↓↓↓

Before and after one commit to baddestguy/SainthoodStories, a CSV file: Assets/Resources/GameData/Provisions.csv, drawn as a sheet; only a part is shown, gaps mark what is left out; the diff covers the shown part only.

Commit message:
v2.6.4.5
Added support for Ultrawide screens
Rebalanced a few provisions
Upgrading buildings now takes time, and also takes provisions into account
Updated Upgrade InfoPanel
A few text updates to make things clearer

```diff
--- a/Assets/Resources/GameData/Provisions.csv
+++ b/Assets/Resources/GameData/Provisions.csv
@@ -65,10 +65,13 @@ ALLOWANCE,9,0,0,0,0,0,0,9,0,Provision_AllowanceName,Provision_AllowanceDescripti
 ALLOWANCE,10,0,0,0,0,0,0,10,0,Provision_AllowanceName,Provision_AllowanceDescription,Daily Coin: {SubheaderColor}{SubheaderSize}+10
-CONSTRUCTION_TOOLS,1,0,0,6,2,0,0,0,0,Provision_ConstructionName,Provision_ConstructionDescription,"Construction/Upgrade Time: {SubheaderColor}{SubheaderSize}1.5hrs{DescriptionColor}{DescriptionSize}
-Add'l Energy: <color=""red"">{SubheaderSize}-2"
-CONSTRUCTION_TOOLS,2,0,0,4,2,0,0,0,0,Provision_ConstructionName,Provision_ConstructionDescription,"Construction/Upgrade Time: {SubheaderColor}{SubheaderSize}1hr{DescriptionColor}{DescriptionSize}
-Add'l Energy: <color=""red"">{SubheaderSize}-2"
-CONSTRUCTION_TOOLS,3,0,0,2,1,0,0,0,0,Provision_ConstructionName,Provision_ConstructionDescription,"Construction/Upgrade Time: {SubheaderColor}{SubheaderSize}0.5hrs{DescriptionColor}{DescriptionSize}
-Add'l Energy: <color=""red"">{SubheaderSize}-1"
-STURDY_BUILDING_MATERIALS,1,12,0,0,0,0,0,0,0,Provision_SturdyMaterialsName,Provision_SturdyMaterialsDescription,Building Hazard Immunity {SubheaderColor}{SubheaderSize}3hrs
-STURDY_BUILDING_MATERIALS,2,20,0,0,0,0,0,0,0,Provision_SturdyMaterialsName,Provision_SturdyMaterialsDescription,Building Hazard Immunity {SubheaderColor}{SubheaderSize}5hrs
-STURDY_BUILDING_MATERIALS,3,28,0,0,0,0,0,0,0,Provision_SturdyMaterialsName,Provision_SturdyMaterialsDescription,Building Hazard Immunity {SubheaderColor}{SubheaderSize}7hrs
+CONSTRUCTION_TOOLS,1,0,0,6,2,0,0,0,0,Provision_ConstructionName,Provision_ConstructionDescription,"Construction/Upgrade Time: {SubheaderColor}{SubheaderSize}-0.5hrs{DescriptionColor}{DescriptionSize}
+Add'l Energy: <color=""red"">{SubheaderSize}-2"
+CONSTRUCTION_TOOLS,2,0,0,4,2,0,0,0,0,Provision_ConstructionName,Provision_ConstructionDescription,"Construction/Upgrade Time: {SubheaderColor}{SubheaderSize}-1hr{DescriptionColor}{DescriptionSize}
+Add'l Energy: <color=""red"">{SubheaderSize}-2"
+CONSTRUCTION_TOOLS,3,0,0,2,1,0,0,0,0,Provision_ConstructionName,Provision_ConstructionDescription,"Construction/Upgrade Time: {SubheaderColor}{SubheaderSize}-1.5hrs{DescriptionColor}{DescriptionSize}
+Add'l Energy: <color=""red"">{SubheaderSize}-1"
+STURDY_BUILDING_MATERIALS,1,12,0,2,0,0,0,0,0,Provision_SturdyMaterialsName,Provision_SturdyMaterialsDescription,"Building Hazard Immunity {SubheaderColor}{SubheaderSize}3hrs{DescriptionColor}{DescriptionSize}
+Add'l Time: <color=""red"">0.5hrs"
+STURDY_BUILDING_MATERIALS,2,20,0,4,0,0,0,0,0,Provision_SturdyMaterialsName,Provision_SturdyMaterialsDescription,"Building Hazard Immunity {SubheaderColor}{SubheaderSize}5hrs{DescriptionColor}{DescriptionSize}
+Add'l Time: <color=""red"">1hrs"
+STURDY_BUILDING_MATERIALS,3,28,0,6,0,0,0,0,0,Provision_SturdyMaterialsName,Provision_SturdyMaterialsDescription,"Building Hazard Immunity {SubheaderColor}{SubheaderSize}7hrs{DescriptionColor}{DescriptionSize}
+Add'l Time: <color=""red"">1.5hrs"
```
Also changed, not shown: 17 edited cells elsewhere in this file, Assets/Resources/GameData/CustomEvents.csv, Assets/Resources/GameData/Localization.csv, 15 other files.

↑↑↑

### Your assignment
All of the data above needs to be set down again exactly. Include every line.

### Result
Before and after one commit to baddestguy/SainthoodStories, a CSV file: Assets/Resources/GameData/Provisions.csv, drawn as a sheet; only a part is shown, gaps mark what is left out; the diff covers the shown part only.

Commit message:
v2.6.4.5
Added support for Ultrawide screens
Rebalanced a few provisions
Upgrading buildings now takes time, and also takes provisions into account
Updated Upgrade InfoPanel
A few text updates to make things clearer

```diff
--- a/Assets/Resources/GameData/Provisions.csv
+++ b/Assets/Resources/GameData/Provisions.csv
@@ -65,10 +65,13 @@ ALLOWANCE,9,0,0,0,0,0,0,9,0,Provision_AllowanceName,Provision_AllowanceDescripti
 ALLOWANCE,10,0,0,0,0,0,0,10,0,Provision_AllowanceName,Provision_AllowanceDescription,Daily Coin: {SubheaderColor}{SubheaderSize}+10
-CONSTRUCTION_TOOLS,1,0,0,6,2,0,0,0,0,Provision_ConstructionName,Provision_ConstructionDescription,"Construction/Upgrade Time: {SubheaderColor}{SubheaderSize}1.5hrs{DescriptionColor}{DescriptionSize}
-Add'l Energy: <color=""red"">{SubheaderSize}-2"
-CONSTRUCTION_TOOLS,2,0,0,4,2,0,0,0,0,Provision_ConstructionName,Provision_ConstructionDescription,"Construction/Upgrade Time: {SubheaderColor}{SubheaderSize}1hr{DescriptionColor}{DescriptionSize}
-Add'l Energy: <color=""red"">{SubheaderSize}-2"
-CONSTRUCTION_TOOLS,3,0,0,2,1,0,0,0,0,Provision_ConstructionName,Provision_ConstructionDescription,"Construction/Upgrade Time: {SubheaderColor}{SubheaderSize}0.5hrs{DescriptionColor}{DescriptionSize}
-Add'l Energy: <color=""red"">{SubheaderSize}-1"
-STURDY_BUILDING_MATERIALS,1,12,0,0,0,0,0,0,0,Provision_SturdyMaterialsName,Provision_SturdyMaterialsDescription,Building Hazard Immunity {SubheaderColor}{SubheaderSize}3hrs
-STURDY_BUILDING_MATERIALS,2,20,0,0,0,0,0,0,0,Provision_SturdyMaterialsName,Provision_SturdyMaterialsDescription,Building Hazard Immunity {SubheaderColor}{SubheaderSize}5hrs
-STURDY_BUILDING_MATERIALS,3,28,0,0,0,0,0,0,0,Provision_SturdyMaterialsName,Provision_SturdyMaterialsDescription,Building Hazard Immunity {SubheaderColor}{SubheaderSize}7hrs
+CONSTRUCTION_TOOLS,1,0,0,6,2,0,0,0,0,Provision_ConstructionName,Provision_ConstructionDescription,"Construction/Upgrade Time: {SubheaderColor}{SubheaderSize}-0.5hrs{DescriptionColor}{DescriptionSize}
+Add'l Energy: <color=""red"">{SubheaderSize}-2"
+CONSTRUCTION_TOOLS,2,0,0,4,2,0,0,0,0,Provision_ConstructionName,Provision_ConstructionDescription,"Construction/Upgrade Time: {SubheaderColor}{SubheaderSize}-1hr{DescriptionColor}{DescriptionSize}
+Add'l Energy: <color=""red"">{SubheaderSize}-2"
+CONSTRUCTION_TOOLS,3,0,0,2,1,0,0,0,0,Provision_ConstructionName,Provision_ConstructionDescription,"Construction/Upgrade Time: {SubheaderColor}{SubheaderSize}-1.5hrs{DescriptionColor}{DescriptionSize}
+Add'l Energy: <color=""red"">{SubheaderSize}-1"
+STURDY_BUILDING_MATERIALS,1,12,0,2,0,0,0,0,0,Provision_SturdyMaterialsName,Provision_SturdyMaterialsDescription,"Building Hazard Immunity {SubheaderColor}{SubheaderSize}3hrs{DescriptionColor}{DescriptionSize}
+Add'l Time: <color=""red"">0.5hrs"
+STURDY_BUILDING_MATERIALS,2,20,0,4,0,0,0,0,0,Provision_SturdyMaterialsName,Provision_SturdyMaterialsDescription,"Building Hazard Immunity {SubheaderColor}{SubheaderSize}5hrs{DescriptionColor}{DescriptionSize}
+Add'l Time: <color=""red"">1hrs"
+STURDY_BUILDING_MATERIALS,3,28,0,6,0,0,0,0,0,Provision_SturdyMaterialsName,Provision_SturdyMaterialsDescription,"Building Hazard Immunity {SubheaderColor}{SubheaderSize}7hrs{DescriptionColor}{DescriptionSize}
+Add'l Time: <color=""red"">1.5hrs"
```
Also changed, not shown: 17 edited cells elsewhere in this file, Assets/Resources/GameData/CustomEvents.csv, Assets/Resources/GameData/Localization.csv, 15 other files.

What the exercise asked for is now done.